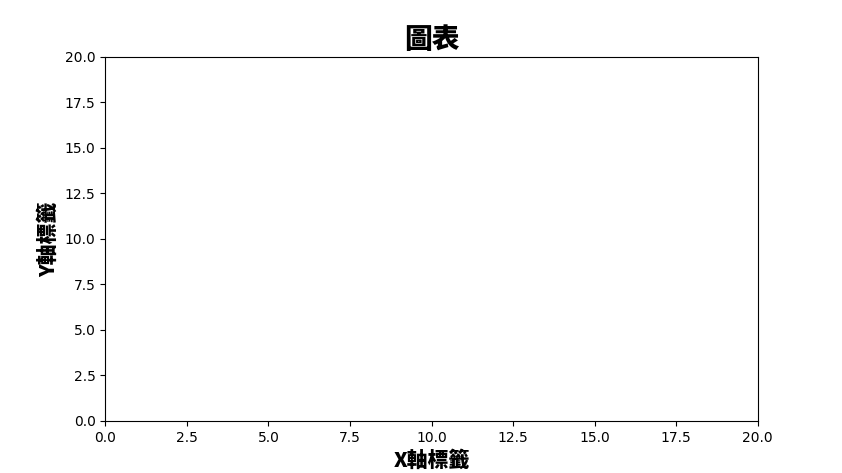
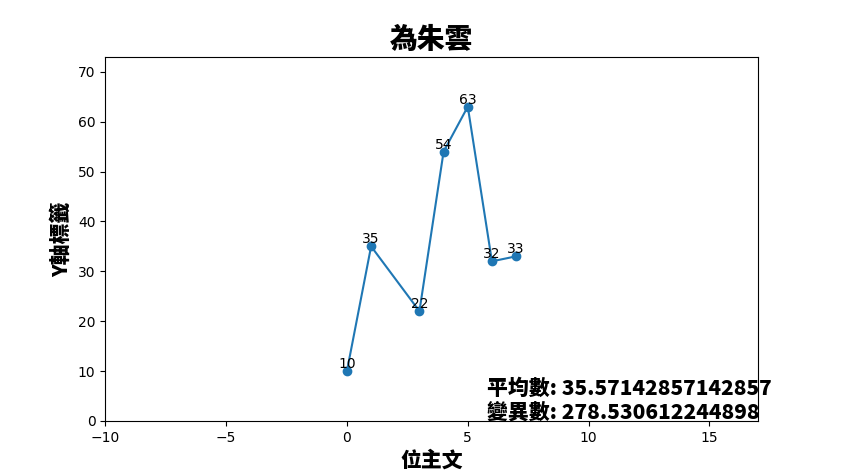
ChartGenerator 1.0

diff --git a/main.py b/main.py
@@ -1,5 +1,5 @@
 from PyQt6 import QtWidgets
-from chart_creater import create_chart
+from chart_creater import create_chart, load_excel_to_data, analyze_data
 from matplotlib.backends.backend_qt5agg import FigureCanvasQTAgg as FigureCanvas
 import sys
 import os
@@ -12,6 +12,11 @@ class MainWindows(QtWidgets.QMainWindow):
     def __init__(self):
         super().__init__()
         self.setWindowTitle('Chart Generator')
+        info =  analyze_data(load_excel_to_data('data.xlsx'))
+        self.x_min = info[2]
+        self.x_max = info[3]
+        self.y_min = info[4]
+        self.y_max = info[5]
         self.ui()
         self.update_chart() # 初始化圖表
 
@@ -105,7 +110,7 @@ class MainWindows(QtWidgets.QMainWindow):
         self.range_xmin = QtWidgets.QLineEdit(self)
         self.range_xmin.setGeometry(1100, start+5*r, 50, 30)
         self.range_xmin.setStyleSheet('font-size:20px')
-        self.range_xmin.setText('0')
+        self.range_xmin.setText(str(self.x_min-10))
         rlabel1 = QtWidgets.QLabel(self)
         rlabel1.setText('~')
         rlabel1.setGeometry(1160, start+5*r, 50, 30)
@@ -113,7 +118,7 @@ class MainWindows(QtWidgets.QMainWindow):
         self.range_xmax = QtWidgets.QLineEdit(self)
         self.range_xmax.setGeometry(1190, start+5*r, 50, 30)
         self.range_xmax.setStyleSheet('font-size:20px')
-        self.range_xmax.setText('20')
+        self.range_xmax.setText(str(self.x_max+10))
 
         yrange_label = QtWidgets.QLabel(self)
         yrange_label.setText('Y軸:')
@@ -122,7 +127,7 @@ class MainWindows(QtWidgets.QMainWindow):
         self.range_ymin = QtWidgets.QLineEdit(self)
         self.range_ymin.setGeometry(1100, 450, 50, 30)
         self.range_ymin.setStyleSheet('font-size:20px')
-        self.range_ymin.setText('0')
+        self.range_ymin.setText(str(self.y_min-10))
         rlabel2 = QtWidgets.QLabel(self)
         rlabel2.setText('~')
         rlabel2.setGeometry(1160, 450, 50, 30)
@@ -130,7 +135,7 @@ class MainWindows(QtWidgets.QMainWindow):
         self.range_ymax = QtWidgets.QLineEdit(self)
         self.range_ymax.setGeometry(1190, 450, 50, 30)
         self.range_ymax.setStyleSheet('font-size:20px')
-        self.range_ymax.setText('20')
+        self.range_ymax.setText(str(self.y_max+10))
 
         # 數據顯示勾選
         self.data_display = QtWidgets.QCheckBox(self)

diff --git a/chart_creater.py b/chart_creater.py
@@ -9,7 +9,6 @@ def load_excel_to_data(filename) -> list:
     data = [[]for _ in range(ws.max_row)]
     x_list = []
     y_list = []
-    info = []
     result = []
 
     for i in range(1, ws.max_row+1):
@@ -22,19 +21,29 @@ def load_excel_to_data(filename) -> list:
     
     result.append(x_list)
     result.append(y_list)
-    result.append(info)
-
-	# 數據計算
-    average = sum(y_list)/len(y_list)
-    deviation = 0
-    for i in y_list:
-        deviation += pow(i - average, 2)
-    deviation /= len(y_list)
-    info.append(average)
-    info.append(deviation)
 
     return result # result[0]為x座標 result[1]為y座標 
-	              # result[2][0]為y座標平均數 result[2][1]為變異數
+
+def analyze_data(data: list) -> list:
+    # 數據計算
+    info = []
+    average = sum(data[1])/len(data[1])
+    deviation = 0
+    for i in data[1]:
+        deviation += pow(i - average, 2)
+    deviation /= len(data[1])
+    info.append(average)
+    info.append(deviation)
+    x_max = max(data[0])
+    x_min = min(data[0])
+    y_max = max(data[1])
+    y_min = min(data[1])
+    info.append(x_min)
+    info.append(x_max)
+    info.append(y_min)
+    info.append(y_max)
+    return info # info[0]為平均數 info[1]為變異數 info[2]為x最小值 info[3]為x最大值 info[4]為y最小值 info[5]為y最大值
+
 
 def create_chart(filename: str, title: str, x_label: str,
                   y_label: str, chart_type: str,
@@ -70,6 +79,7 @@ def create_chart(filename: str, title: str, x_label: str,
     if data_display:
         for a, b in zip(data[0], data[1]):
             ax.text(a, b, b, ha='center', va='bottom', fontsize=10)
+    info = analyze_data(data)
     # 平均數、離均差顯示
-#    ax.text(5.8, 0.5, f"平均數: {data[2][0]}\n變異數: {data[2][1]}", fontdict={'fontproperties': font1, 'fontsize': 15})
+    ax.text(5.8, 0.5, f"平均數: {info[0]}\n變異數: {info[1]}", fontdict={'fontproperties': font1, 'fontsize': 15})
     return fig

# [Task description]
Exact copy, no pictures: reproduce every entry shown above.

# [Task response]
ChartGenerator 1.0

diff --git a/main.py b/main.py
@@ -1,5 +1,5 @@
 from PyQt6 import QtWidgets
-from chart_creater import create_chart
+from chart_creater import create_chart, load_excel_to_data, analyze_data
 from matplotlib.backends.backend_qt5agg import FigureCanvasQTAgg as FigureCanvas
 import sys
 import os
@@ -12,6 +12,11 @@ class MainWindows(QtWidgets.QMainWindow):
     def __init__(self):
         super().__init__()
         self.setWindowTitle('Chart Generator')
+        info =  analyze_data(load_excel_to_data('data.xlsx'))
+        self.x_min = info[2]
+        self.x_max = info[3]
+        self.y_min = info[4]
+        self.y_max = info[5]
         self.ui()
         self.update_chart() # 初始化圖表
 
@@ -105,7 +110,7 @@ class MainWindows(QtWidgets.QMainWindow):
         self.range_xmin = QtWidgets.QLineEdit(self)
         self.range_xmin.setGeometry(1100, start+5*r, 50, 30)
         self.range_xmin.setStyleSheet('font-size:20px')
-        self.range_xmin.setText('0')
+        self.range_xmin.setText(str(self.x_min-10))
         rlabel1 = QtWidgets.QLabel(self)
         rlabel1.setText('~')
         rlabel1.setGeometry(1160, start+5*r, 50, 30)
@@ -113,7 +118,7 @@ class MainWindows(QtWidgets.QMainWindow):
         self.range_xmax = QtWidgets.QLineEdit(self)
         self.range_xmax.setGeometry(1190, start+5*r, 50, 30)
         self.range_xmax.setStyleSheet('font-size:20px')
-        self.range_xmax.setText('20')
+        self.range_xmax.setText(str(self.x_max+10))
 
         yrange_label = QtWidgets.QLabel(self)
         yrange_label.setText('Y軸:')
@@ -122,7 +127,7 @@ class MainWindows(QtWidgets.QMainWindow):
         self.range_ymin = QtWidgets.QLineEdit(self)
         self.range_ymin.setGeometry(1100, 450, 50, 30)
         self.range_ymin.setStyleSheet('font-size:20px')
-        self.range_ymin.setText('0')
+        self.range_ymin.setText(str(self.y_min-10))
         rlabel2 = QtWidgets.QLabel(self)
         rlabel2.setText('~')
         rlabel2.setGeometry(1160, 450, 50, 30)
@@ -130,7 +135,7 @@ class MainWindows(QtWidgets.QMainWindow):
         self.range_ymax = QtWidgets.QLineEdit(self)
         self.range_ymax.setGeometry(1190, 450, 50, 30)
         self.range_ymax.setStyleSheet('font-size:20px')
-        self.range_ymax.setText('20')
+        self.range_ymax.setText(str(self.y_max+10))
 
         # 數據顯示勾選
         self.data_display = QtWidgets.QCheckBox(self)

diff --git a/chart_creater.py b/chart_creater.py
@@ -9,7 +9,6 @@ def load_excel_to_data(filename) -> list:
     data = [[]for _ in range(ws.max_row)]
     x_list = []
     y_list = []
-    info = []
     result = []
 
     for i in range(1, ws.max_row+1):
@@ -22,19 +21,29 @@ def load_excel_to_data(filename) -> list:
     
     result.append(x_list)
     result.append(y_list)
-    result.append(info)
-
-	# 數據計算
-    average = sum(y_list)/len(y_list)
-    deviation = 0
-    for i in y_list:
-        deviation += pow(i - average, 2)
-    deviation /= len(y_list)
-    info.append(average)
-    info.append(deviation)
 
     return result # result[0]為x座標 result[1]為y座標 
-	              # result[2][0]為y座標平均數 result[2][1]為變異數
+
+def analyze_data(data: list) -> list:
+    # 數據計算
+    info = []
+    average = sum(data[1])/len(data[1])
+    deviation = 0
+    for i in data[1]:
+        deviation += pow(i - average, 2)
+    deviation /= len(data[1])
+    info.append(average)
+    info.append(deviation)
+    x_max = max(data[0])
+    x_min = min(data[0])
+    y_max = max(data[1])
+    y_min = min(data[1])
+    info.append(x_min)
+    info.append(x_max)
+    info.append(y_min)
+    info.append(y_max)
+    return info # info[0]為平均數 info[1]為變異數 info[2]為x最小值 info[3]為x最大值 info[4]為y最小值 info[5]為y最大值
+
 
 def create_chart(filename: str, title: str, x_label: str,
                   y_label: str, chart_type: str,
@@ -70,6 +79,7 @@ def create_chart(filename: str, title: str, x_label: str,
     if data_display:
         for a, b in zip(data[0], data[1]):
             ax.text(a, b, b, ha='center', va='bottom', fontsize=10)
+    info = analyze_data(data)
     # 平均數、離均差顯示
-#    ax.text(5.8, 0.5, f"平均數: {data[2][0]}\n變異數: {data[2][1]}", fontdict={'fontproperties': font1, 'fontsize': 15})
+    ax.text(5.8, 0.5, f"平均數: {info[0]}\n變異數: {info[1]}", fontdict={'fontproperties': font1, 'fontsize': 15})
     return fig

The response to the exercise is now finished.